======== ENTRIES PROVIDED

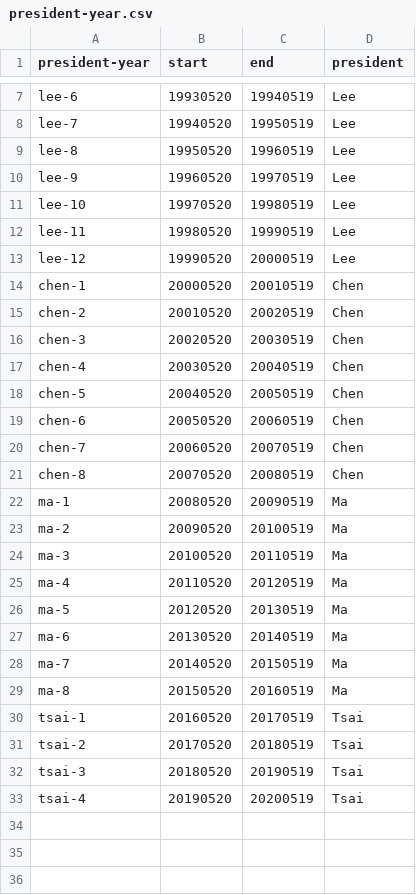
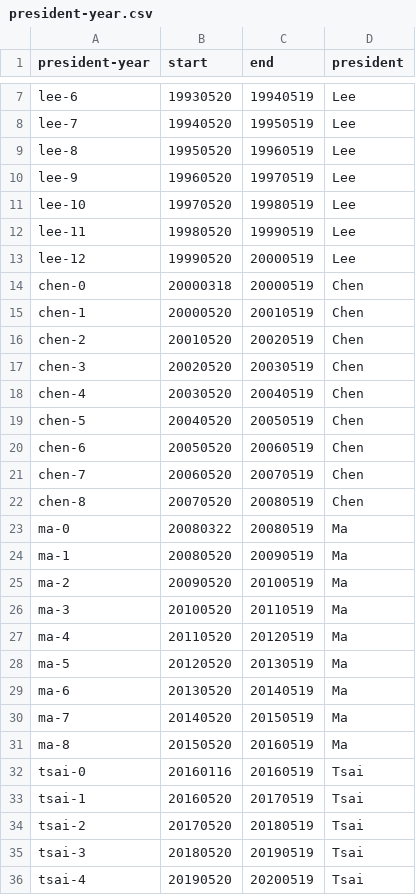
Before and after one commit to maggiexwang/tongdu, a CSV file: tables/president-year.csv, drawn as a sheet; only a part is shown, gaps mark what is left out; the diff names each change by its address in the sheet, - before the commit and + after, or states it on an @@ line.

Commit message:
added year 0s to the president-year

```diff
--- a/tables/president-year.csv
+++ b/tables/president-year.csv
+row 14: chen-0 | 20000318 | 20000519 | Chen
+row 23: ma-0 | 20080322 | 20080519 | Ma
+row 32: tsai-0 | 20160116 | 20160519 | Tsai
```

================

▶ [TASK REQUIREMENTS]: From the entries above, list each line with "tables" in it.

▶ [EXERCISE ANSWER]:
Before and after one commit to maggiexwang/tongdu, a CSV file: tables/president-year.csv, drawn as a sheet; only a part is shown, gaps mark what is left out; the diff names each change by its address in the sheet, - before the commit and + after, or states it on an @@ line.
--- a/tables/president-year.csv
+++ b/tables/president-year.csv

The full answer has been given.